**Task prompt**: For each line of the data below, copy it if it holds the word "shown".

───── Provided data ─────

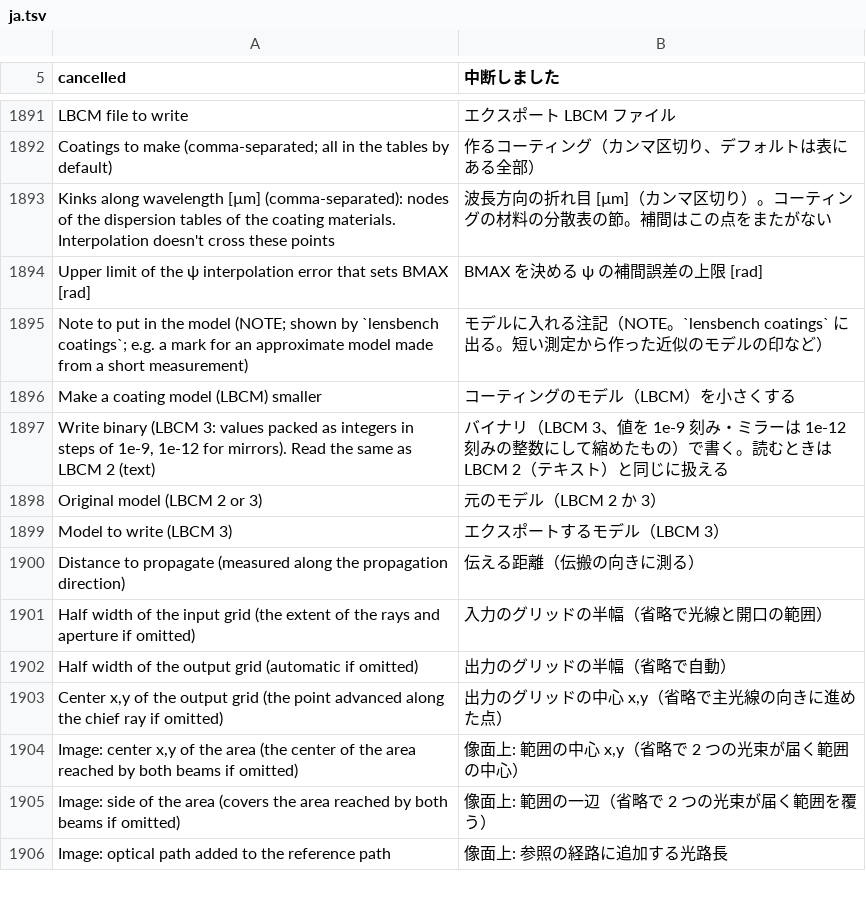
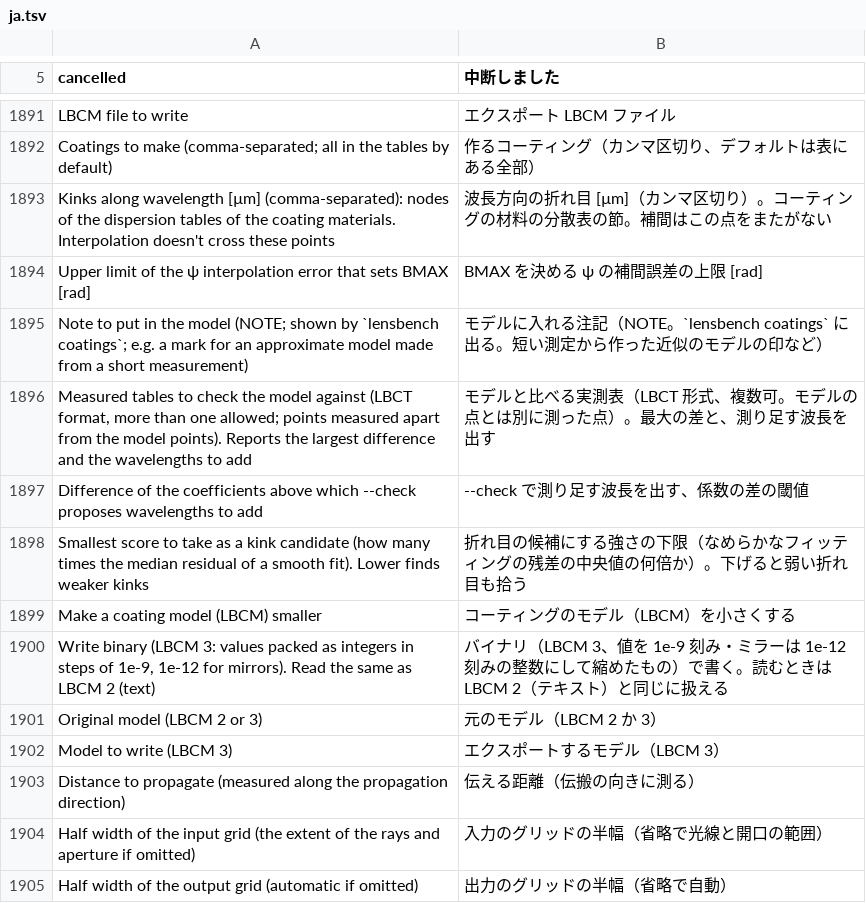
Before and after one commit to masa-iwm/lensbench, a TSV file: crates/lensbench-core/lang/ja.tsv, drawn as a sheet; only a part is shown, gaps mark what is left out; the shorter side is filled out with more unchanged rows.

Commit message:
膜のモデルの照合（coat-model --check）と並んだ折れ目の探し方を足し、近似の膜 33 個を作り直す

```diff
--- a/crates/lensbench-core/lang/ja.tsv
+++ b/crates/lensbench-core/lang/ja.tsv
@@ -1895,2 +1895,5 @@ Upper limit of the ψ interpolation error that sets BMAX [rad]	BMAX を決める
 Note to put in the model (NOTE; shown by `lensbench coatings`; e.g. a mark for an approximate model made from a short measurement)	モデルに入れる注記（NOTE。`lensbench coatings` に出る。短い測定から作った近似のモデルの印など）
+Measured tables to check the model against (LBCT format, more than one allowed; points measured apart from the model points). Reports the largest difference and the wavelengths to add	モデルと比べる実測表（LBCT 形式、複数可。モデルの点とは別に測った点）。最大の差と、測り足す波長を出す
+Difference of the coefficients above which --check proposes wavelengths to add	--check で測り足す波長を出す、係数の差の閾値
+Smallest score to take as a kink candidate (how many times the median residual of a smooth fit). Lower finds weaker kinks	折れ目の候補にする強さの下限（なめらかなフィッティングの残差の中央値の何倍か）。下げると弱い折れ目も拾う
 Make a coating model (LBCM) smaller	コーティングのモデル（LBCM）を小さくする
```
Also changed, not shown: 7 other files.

─────
───── Provided data ─────

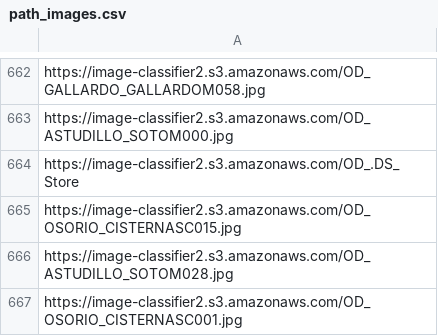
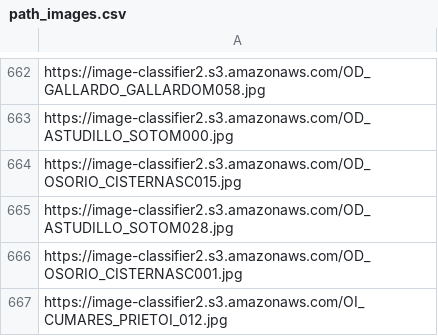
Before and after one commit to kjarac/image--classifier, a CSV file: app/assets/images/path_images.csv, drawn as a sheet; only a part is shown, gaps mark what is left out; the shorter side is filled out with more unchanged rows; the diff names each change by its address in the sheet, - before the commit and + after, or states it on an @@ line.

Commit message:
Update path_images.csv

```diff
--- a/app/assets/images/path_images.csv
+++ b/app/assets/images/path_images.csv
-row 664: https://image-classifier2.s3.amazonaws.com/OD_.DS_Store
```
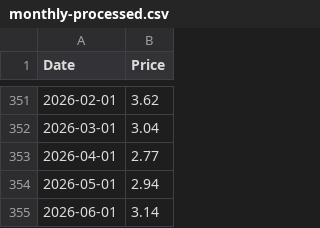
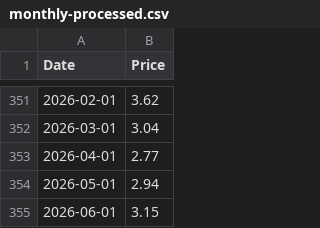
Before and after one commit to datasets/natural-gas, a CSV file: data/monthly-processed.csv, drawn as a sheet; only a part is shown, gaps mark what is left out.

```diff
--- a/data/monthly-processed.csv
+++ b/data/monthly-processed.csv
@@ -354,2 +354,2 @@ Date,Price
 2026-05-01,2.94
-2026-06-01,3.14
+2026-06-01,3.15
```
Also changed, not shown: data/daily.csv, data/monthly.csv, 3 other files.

─────
───── Provided data ─────

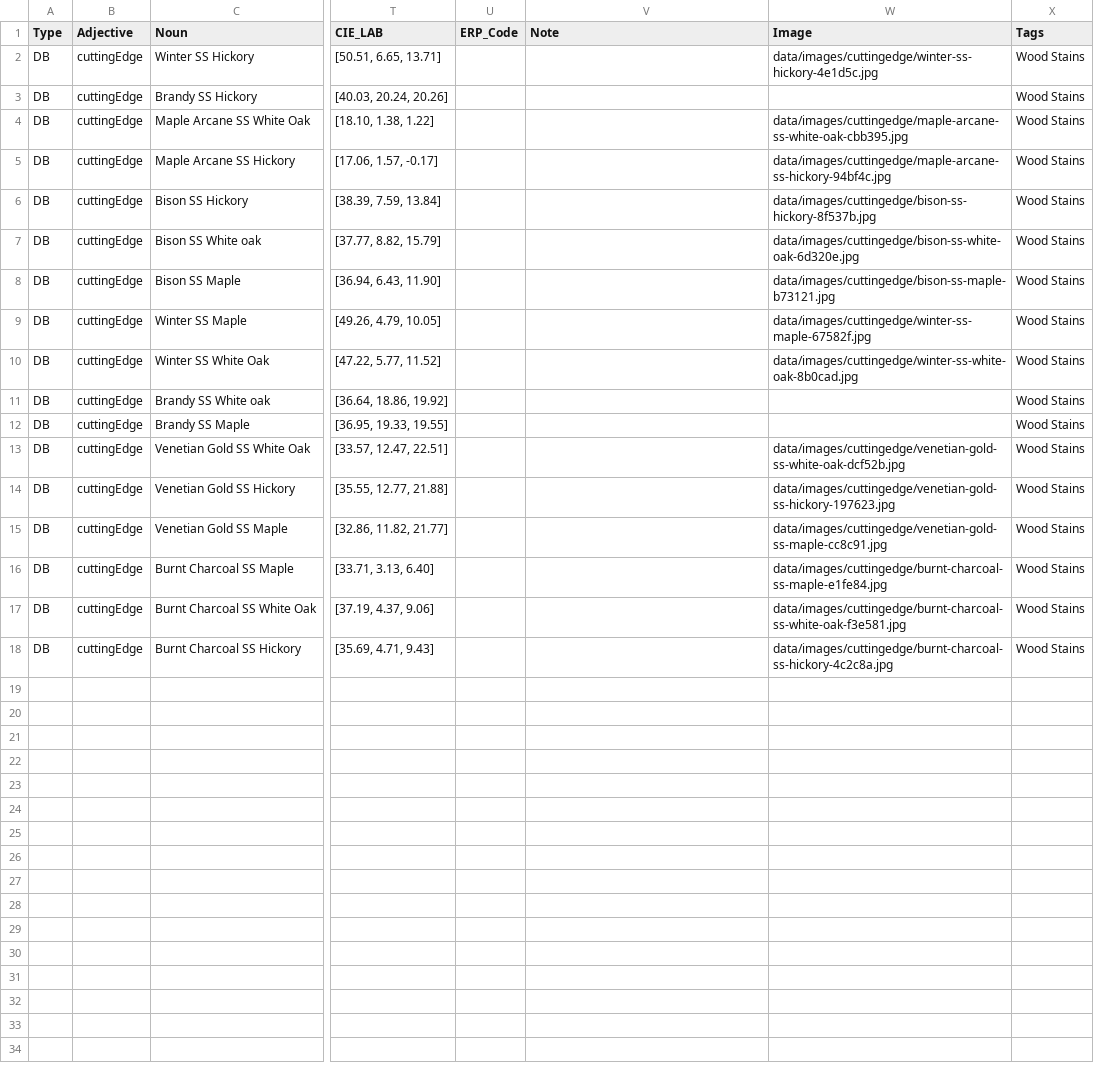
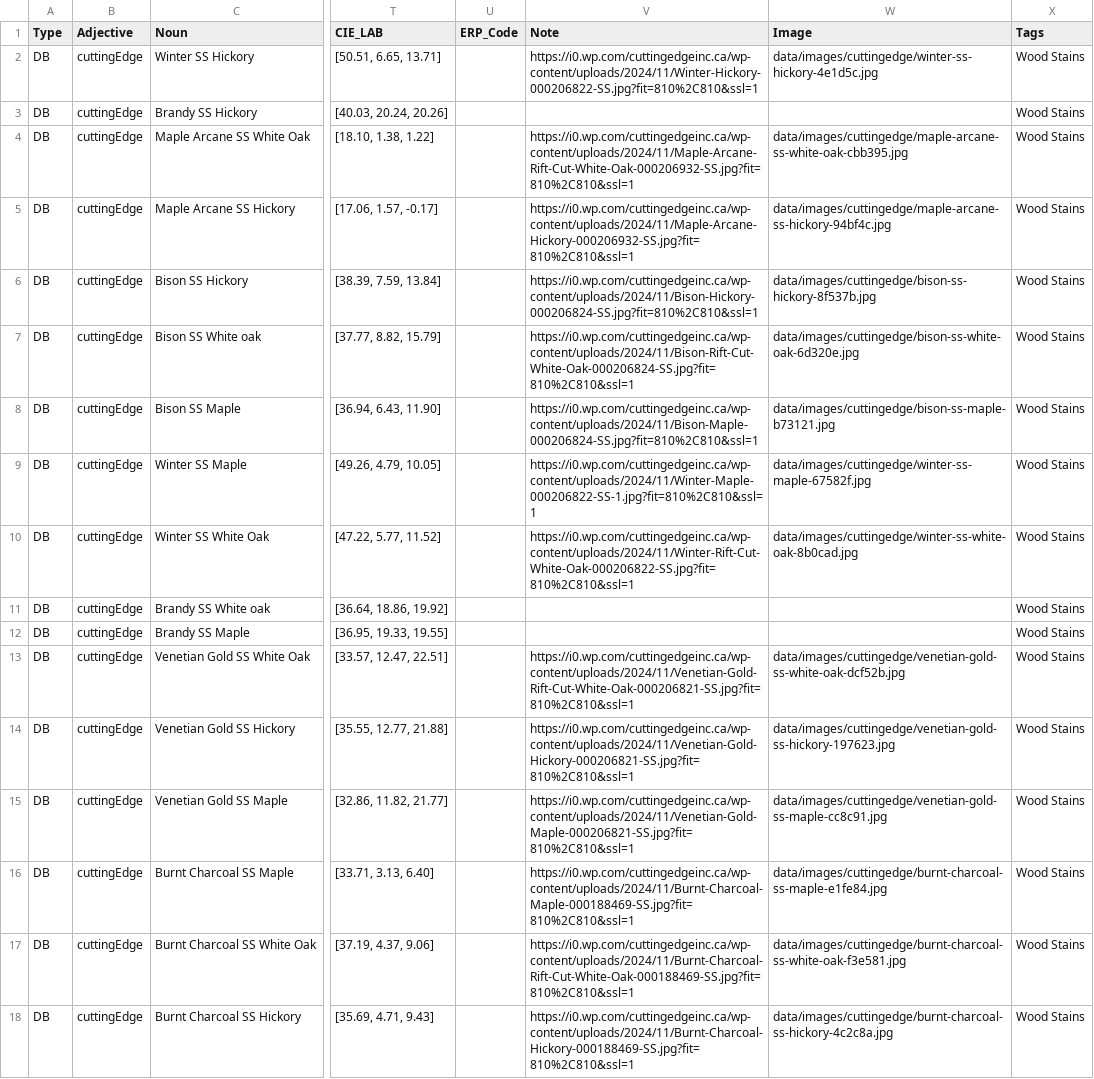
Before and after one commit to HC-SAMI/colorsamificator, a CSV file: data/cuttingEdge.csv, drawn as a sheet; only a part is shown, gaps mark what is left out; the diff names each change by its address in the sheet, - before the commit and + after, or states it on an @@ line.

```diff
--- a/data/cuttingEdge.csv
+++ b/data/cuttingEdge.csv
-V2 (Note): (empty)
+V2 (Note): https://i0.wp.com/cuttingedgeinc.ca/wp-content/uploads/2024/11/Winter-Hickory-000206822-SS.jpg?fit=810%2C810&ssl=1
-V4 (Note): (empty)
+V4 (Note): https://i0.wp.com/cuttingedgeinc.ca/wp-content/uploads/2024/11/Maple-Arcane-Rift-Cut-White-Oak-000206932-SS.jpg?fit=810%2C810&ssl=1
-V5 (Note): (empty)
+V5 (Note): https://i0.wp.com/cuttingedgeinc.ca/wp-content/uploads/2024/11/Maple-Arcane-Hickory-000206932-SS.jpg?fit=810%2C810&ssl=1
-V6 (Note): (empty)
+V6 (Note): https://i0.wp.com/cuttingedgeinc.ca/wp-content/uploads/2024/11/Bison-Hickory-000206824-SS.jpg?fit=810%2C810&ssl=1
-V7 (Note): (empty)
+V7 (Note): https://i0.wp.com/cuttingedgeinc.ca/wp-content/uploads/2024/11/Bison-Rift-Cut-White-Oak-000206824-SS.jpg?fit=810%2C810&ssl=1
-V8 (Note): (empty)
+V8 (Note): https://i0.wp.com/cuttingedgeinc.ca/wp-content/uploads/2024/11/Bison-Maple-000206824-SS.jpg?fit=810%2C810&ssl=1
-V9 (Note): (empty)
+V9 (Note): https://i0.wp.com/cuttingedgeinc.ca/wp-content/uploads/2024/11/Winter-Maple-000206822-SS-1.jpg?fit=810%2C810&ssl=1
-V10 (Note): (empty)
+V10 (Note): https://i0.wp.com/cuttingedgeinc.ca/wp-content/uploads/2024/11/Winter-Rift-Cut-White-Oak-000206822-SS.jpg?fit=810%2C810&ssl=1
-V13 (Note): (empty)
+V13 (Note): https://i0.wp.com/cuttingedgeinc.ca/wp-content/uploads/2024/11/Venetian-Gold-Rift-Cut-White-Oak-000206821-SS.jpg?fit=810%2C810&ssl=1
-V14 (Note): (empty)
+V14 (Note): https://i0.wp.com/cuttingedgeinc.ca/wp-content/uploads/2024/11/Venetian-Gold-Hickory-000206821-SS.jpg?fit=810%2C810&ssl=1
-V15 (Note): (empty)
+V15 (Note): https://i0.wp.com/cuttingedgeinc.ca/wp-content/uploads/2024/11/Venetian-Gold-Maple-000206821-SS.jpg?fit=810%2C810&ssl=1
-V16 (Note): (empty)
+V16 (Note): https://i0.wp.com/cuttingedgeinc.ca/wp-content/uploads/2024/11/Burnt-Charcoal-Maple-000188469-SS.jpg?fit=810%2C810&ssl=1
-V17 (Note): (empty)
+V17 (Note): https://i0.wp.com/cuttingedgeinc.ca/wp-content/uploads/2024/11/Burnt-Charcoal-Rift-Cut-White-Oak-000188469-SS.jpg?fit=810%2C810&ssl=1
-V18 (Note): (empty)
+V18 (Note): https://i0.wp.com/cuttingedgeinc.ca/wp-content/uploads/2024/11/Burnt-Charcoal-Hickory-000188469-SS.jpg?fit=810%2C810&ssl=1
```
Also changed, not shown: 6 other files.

─────

**Expected output**:
Before and after one commit to masa-iwm/lensbench, a TSV file: crates/lensbench-core/lang/ja.tsv, drawn as a sheet; only a part is shown, gaps mark what is left out; the shorter side is filled out with more unchanged rows.
 Note to put in the model (NOTE; shown by `lensbench coatings`; e.g. a mark for an approximate model made from a short measurement)	モデルに入れる注記（NOTE。`lensbench coatings` に出る。短い測定から作った近似のモデルの印など）
Also changed, not shown: 7 other files.
Before and after one commit to kjarac/image--classifier, a CSV file: app/assets/images/path_images.csv, drawn as a sheet; only a part is shown, gaps mark what is left out; the shorter side is filled out with more unchanged rows; the diff names each change by its address in the sheet, - before the commit and + after, or states it on an @@ line.
Before and after one commit to datasets/natural-gas, a CSV file: data/monthly-processed.csv, drawn as a sheet; only a part is shown, gaps mark what is left out.
Also changed, not shown: data/daily.csv, data/monthly.csv, 3 other files.
Before and after one commit to HC-SAMI/colorsamificator, a CSV file: data/cuttingEdge.csv, drawn as a sheet; only a part is shown, gaps mark what is left out; the diff names each change by its address in the sheet, - before the commit and + after, or states it on an @@ line.
Also changed, not shown: 6 other files.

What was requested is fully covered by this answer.